Before the turn of the last century, ‘smart’ used to be an adjective used describe an intellectual person. These days however, we hear the word ‘smart’ being thrown in front of almost everything in our everyday lives (smart-phone, smart-watch, smart-TV, smart-home, smart-office, and so on). And ironically, it’s now used less about describing people! But is this trend just a new age fad, or is this a paradigm shift for technology of the early 21st century? Let’s find out!
Often times, when we describe something as being ‘smart’ it typically means that ‘thing’ has additional functionality from its main intended purpose. Just take the same example of smart-phone, smart-watch, and smart-TV and you can see what I mean. But is this enough to define ‘smart’? Let’s look at the world’s first smart device; it was the ECHO IV home computer. The device was made by engineer Jim Sutherland in 1966, pre-dating even the ancestors of our personal computers.
It was an antique computer system used to control many aspects of his home such as computing shopping lists, controlling the temperature of the house and turning appliances on and off; half a century before another similarly named device would also popularise home automation (more on that later). This was the first concept of a home with added features, the Smart-home.
Now-a-days when we talk about smart devices, the first thing that may come to mind are smartphones no doubt.
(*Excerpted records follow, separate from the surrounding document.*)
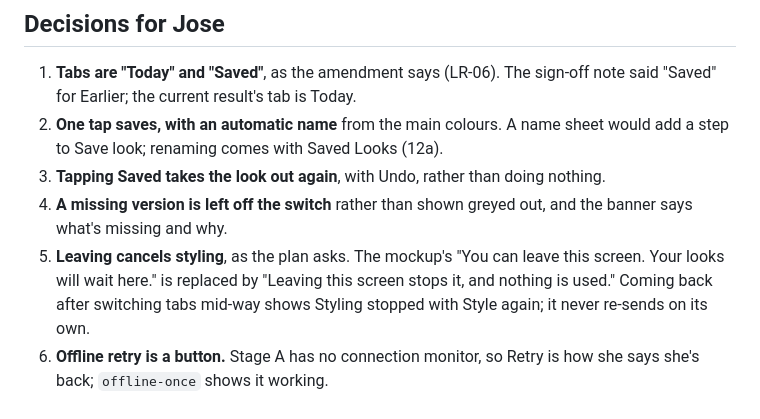
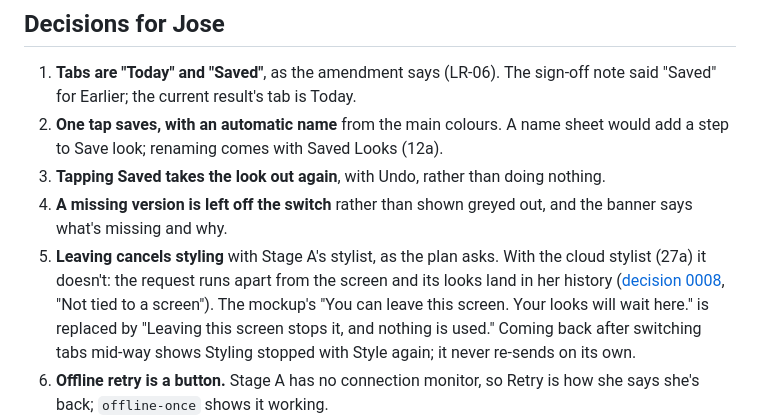
Before and after one commit to jsayram/nifty-outfit-nook, a Markdown page: docs/your-looks.md, the part around the change. Rendered like a GitHub page.

```diff
--- a/docs/your-looks.md
+++ b/docs/your-looks.md
@@ -91,7 +91,7 @@ Two more states guard the edges: the closet couldn't be read (nothing was sent),
 2. **One tap saves, with an automatic name** from the main colours. A name sheet would add a step to Save look; renaming comes with Saved Looks (12a).
 3. **Tapping Saved takes the look out again**, with Undo, rather than doing nothing.
 4. **A missing version is left off the switch** rather than shown greyed out, and the banner says what's missing and why.
-5. **Leaving cancels styling**, as the plan asks. The mockup's "You can leave this screen. Your looks will wait here." is replaced by "Leaving this screen stops it, and nothing is used." Coming back after switching tabs mid-way shows Styling stopped with Style again; it never re-sends on its own.
+5. **Leaving cancels styling** with Stage A's stylist, as the plan asks. With the cloud stylist (27a) it doesn't: the request runs apart from the screen and its looks land in her history ([decision 0008](decisions/0008-cloud-stylist.md), "Not tied to a screen"). The mockup's "You can leave this screen. Your looks will wait here." is replaced by "Leaving this screen stops it, and nothing is used." Coming back after switching tabs mid-way shows Styling stopped with Style again; it never re-sends on its own.
 6. **Offline retry is a button.** Stage A has no connection monitor, so Retry is how she says she's back; `offline-once` shows it working.
 7. **The "why" line** (27a): the cloud stylist writes one line per version, shown under the look while the look is as it made it (a swap hides it, since the reason may no longer hold). The mock stylist writes none, so Stage A screens are unchanged.
 8. **"From your history" (FR-58, 27a):** with the cloud stylist, an earlier result for the same structured request that she can still wear shows first, with "From your history: it still fits today's request, so nothing was used." and New ideas in place of Try a different outfit ([decision 0008](decisions/0008-cloud-stylist.md)).
```
Also changed, not shown: docs/decisions/0008-cloud-stylist.md (+4 -0 lines).
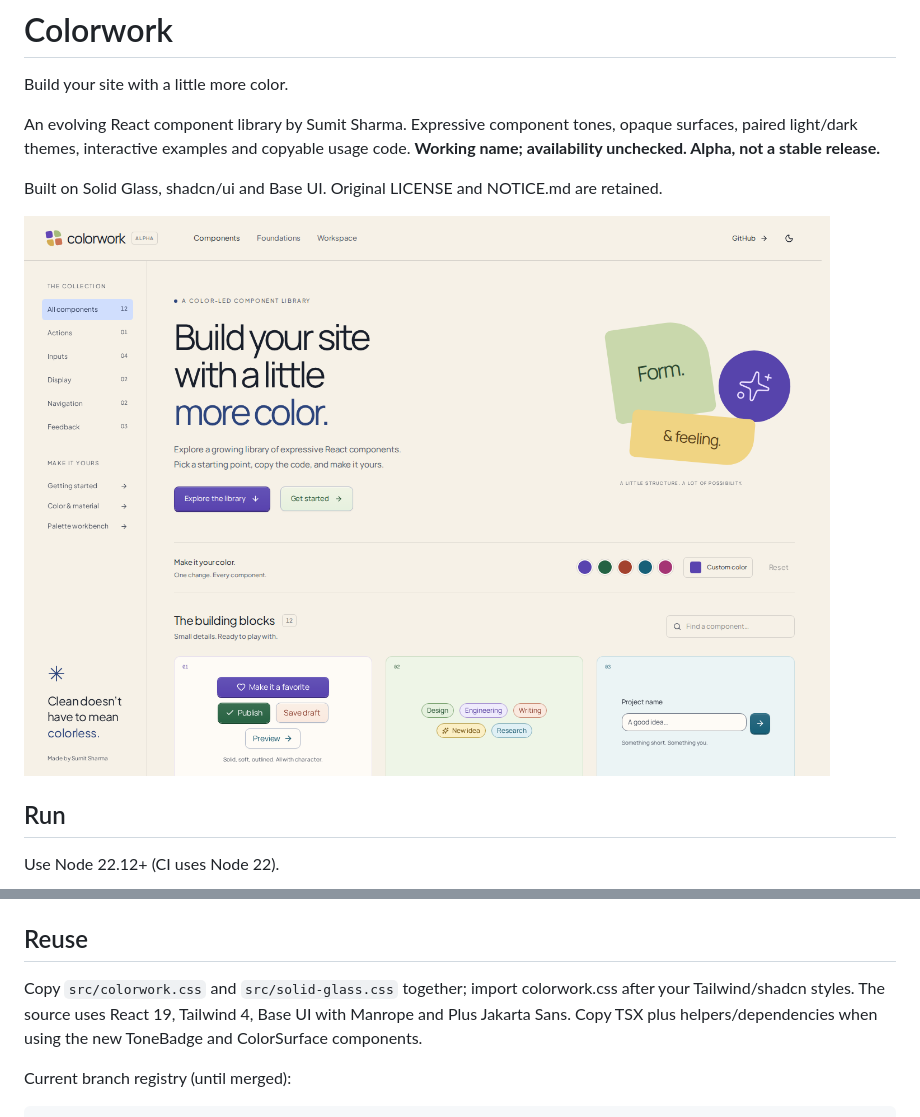
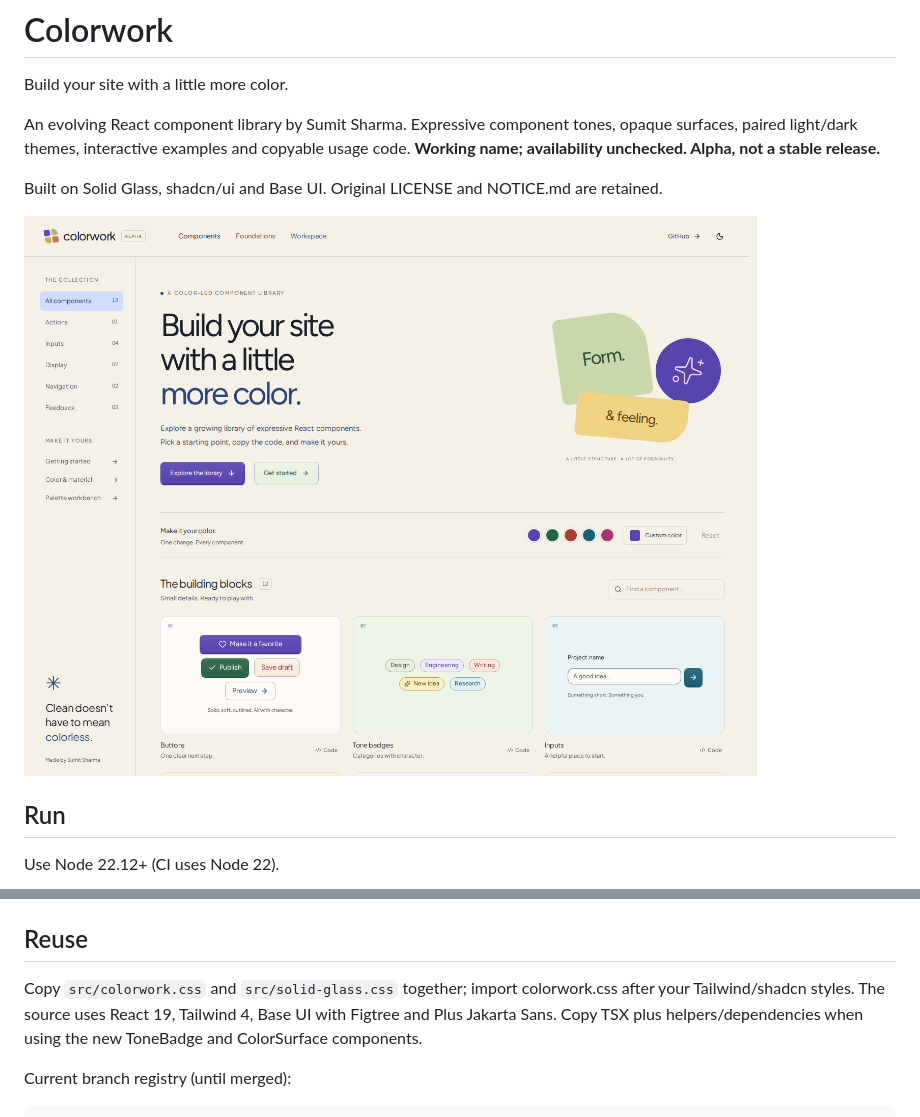
Before and after one commit to sumitttt4/Glazeui, a Markdown page: README.md, 2 parts joined by grey strips. Drawn GitHub-style; pictures changed too: docs/screenshots/colorwork-home.png.

Commit message:
Use Figtree Regular as the main typeface

```diff
--- a/README.md
+++ b/README.md
@@ -33,7 +33,7 @@ Stop dev before preview; both use port 5191. Build output is `dist/`. Use a stat
 
 ## Reuse
 
-Copy `src/colorwork.css` and `src/solid-glass.css` together; import colorwork.css after your Tailwind/shadcn styles. The source uses React 19, Tailwind 4, Base UI with Manrope and Plus Jakarta Sans. Copy TSX plus helpers/dependencies when using the new ToneBadge and ColorSurface components.
+Copy `src/colorwork.css` and `src/solid-glass.css` together; import colorwork.css after your Tailwind/shadcn styles. The source uses React 19, Tailwind 4, Base UI with Figtree and Plus Jakarta Sans. Copy TSX plus helpers/dependencies when using the new ToneBadge and ColorSurface components.
 
 Current branch registry (until merged):
 
```
Also changed, not shown: docs/colorwork-verification.md (+2 -2 lines), 3 other files.
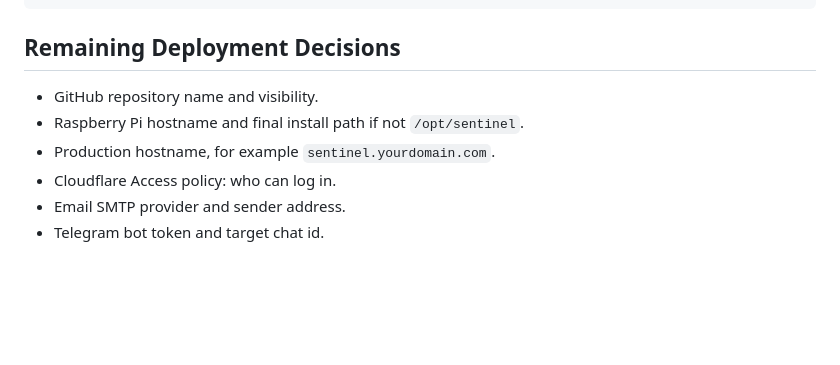
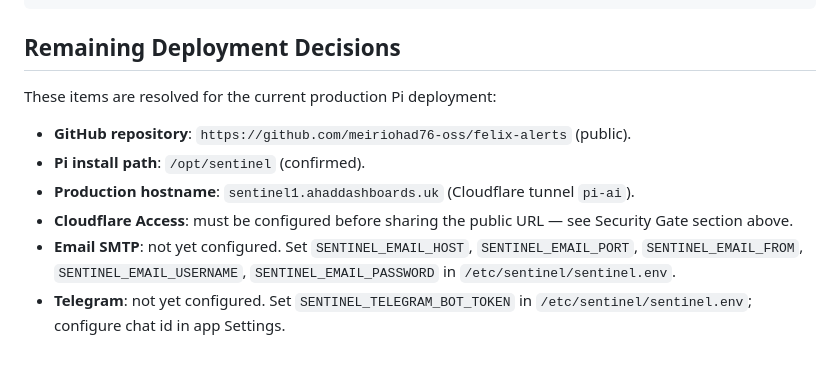
Before and after one commit to meiriohad76-oss/felix-alerts, a Markdown page: docs/DEPLOYMENT.md, the part around the change. GitHub-like rendering; blank space fills up the shorter version.

```diff
--- a/docs/DEPLOYMENT.md
+++ b/docs/DEPLOYMENT.md
@@ -267,9 +267,11 @@ Expected:
 
 ## Remaining Deployment Decisions
 
-- GitHub repository name and visibility.
-- Raspberry Pi hostname and final install path if not `/opt/sentinel`.
-- Production hostname, for example `sentinel.yourdomain.com`.
-- Cloudflare Access policy: who can log in.
-- Email SMTP provider and sender address.
-- Telegram bot token and target chat id.
+These items are resolved for the current production Pi deployment:
+
+- **GitHub repository**: `https://github.com/meiriohad76-oss/felix-alerts` (public).
+- **Pi install path**: `/opt/sentinel` (confirmed).
+- **Production hostname**: `sentinel1.ahaddashboards.uk` (Cloudflare tunnel `pi-ai`).
+- **Cloudflare Access**: must be configured before sharing the public URL — see Security Gate section above.
+- **Email SMTP**: not yet configured. Set `SENTINEL_EMAIL_HOST`, `SENTINEL_EMAIL_PORT`, `SENTINEL_EMAIL_FROM`, `SENTINEL_EMAIL_USERNAME`, `SENTINEL_EMAIL_PASSWORD` in `/etc/sentinel/sentinel.env`.
+- **Telegram**: not yet configured. Set `SENTINEL_TELEGRAM_BOT_TOKEN` in `/etc/sentinel/sentinel.env`; configure chat id in app Settings.
```
Also changed, not shown: docs/HANDOFF_2026-05-21.md (+3 -0 lines), docs/RUNBOOK.md (added, +119 -0 lines).
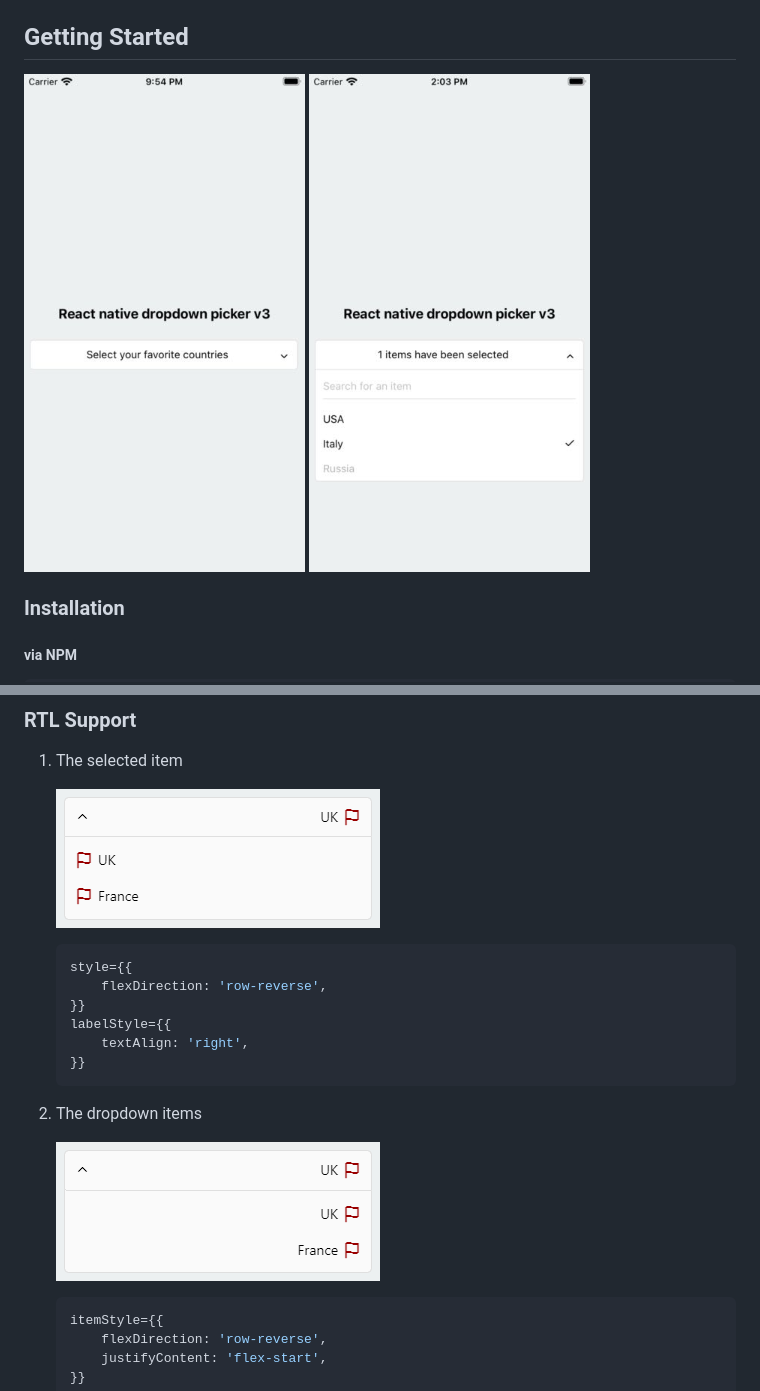
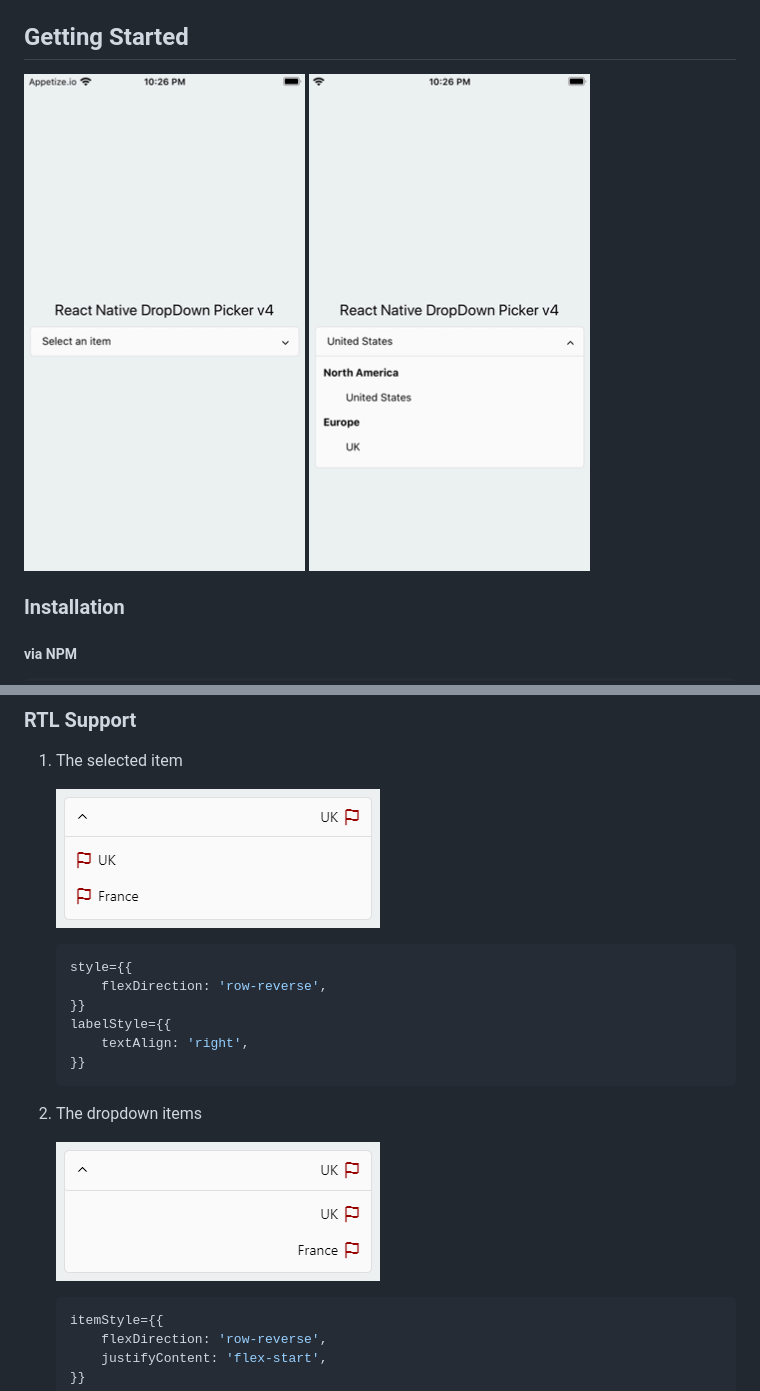
Before and after one commit to hossein-zare/react-native-dropdown-picker, a Markdown page: README.md, 2 parts joined by grey strips. Drawn GitHub-style; pictures changed too: screenshots/1.png, screenshots/2.png.

Commit message:
Update screenshots.

````diff
--- a/README.md
+++ b/README.md
@@ -38,8 +38,8 @@ https://github.com/oblador/react-native-vector-icons
 
 ## Getting Started
 
-![Screenshot](https://raw.githubusercontent.com/hossein-zare/react-native-dropdown-picker/3.x/screenshots/1.png)
-![Screenshot](https://raw.githubusercontent.com/hossein-zare/react-native-dropdown-picker/3.x/screenshots/2.png)
+![Screenshot](https://raw.githubusercontent.com/hossein-zare/react-native-dropdown-picker/4.x/screenshots/1.png)
+![Screenshot](https://raw.githubusercontent.com/hossein-zare/react-native-dropdown-picker/4.x/screenshots/2.png)
 
 ### Installation
 
@@ -491,7 +491,7 @@ There are 14 props to style the component.
 
 1. The selected item
 
-   ![RTL Support](https://raw.githubusercontent.com/hossein-zare/react-native-dropdown-picker/3.x/screenshots/rtl-1.png)
+   ![RTL Support](https://raw.githubusercontent.com/hossein-zare/react-native-dropdown-picker/4.x/screenshots/rtl-1.png)
 
    ```javascript
    style={{
@@ -504,7 +504,7 @@ There are 14 props to style the component.
 
 2. The dropdown items
 
-   ![RTL Support](https://raw.githubusercontent.com/hossein-zare/react-native-dropdown-picker/3.x/screenshots/rtl-2.png)
+   ![RTL Support](https://raw.githubusercontent.com/hossein-zare/react-native-dropdown-picker/4.x/screenshots/rtl-2.png)
 
    ```javascript
    itemStyle={{
````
The term smartphone was popularized around the mid 2000’s about the time of the Nokia Communicator, first blackberries and palm smartphones. By this time, phones were already being given ‘additional features’ such as cameras, SMS text messaging capability, and basic applications (such as games, calendar, clock etc.). However, what really made these devices worthy of being called ‘smartphones’ was their ability to incorporate internet based features such as email and web on a mobile device. These phones were generally used by the elite business class. Later-on, due to advances in computer technology and falling prices, Apple’s IOS and Google’s Android operating systems (OS) further revolutionized smartphones for a general audience and made them truly mainstream. In addition, software features on these devices made them even more connected with the user. The key driving force of this smart revolution is as a result of computer networking and automation. Computer networks allows for the collaboration of separate electronic systems to communicate with each other and the processor or AI takes that information operates everything seamlessly as one system greater than the sum of it parts.
Taking all we’ve discussed so far into consideration, we can probably define ‘smart’ as being the ability to incorporate additional features other than the main usage, the ability to operate interactively with a user, and most notably the ability to communicate with other smart systems through networking. As you can imagine this definition opens the door for almost any inanimate object to be ‘smartified’ by just apply the aforementioned features to its design.
This phenomenon we refer today as the Internet of things (IoT), and it is seen in businesses and the home. Many of the larger well know tech companies have taken up this design philosophy and paved the way for the technology of 2018 and beyond. Companies such as Amazon, Apple, Google Samsung are the leaders of smart home consumer electronics. Similarly in the business/industrial space, Building management systems (BMS), Distributed Control Systems (DCS), and SCADA (Supervisory Control and Data Acquisition) are all examples of smart systems used to improve business efficiency and quality through automation.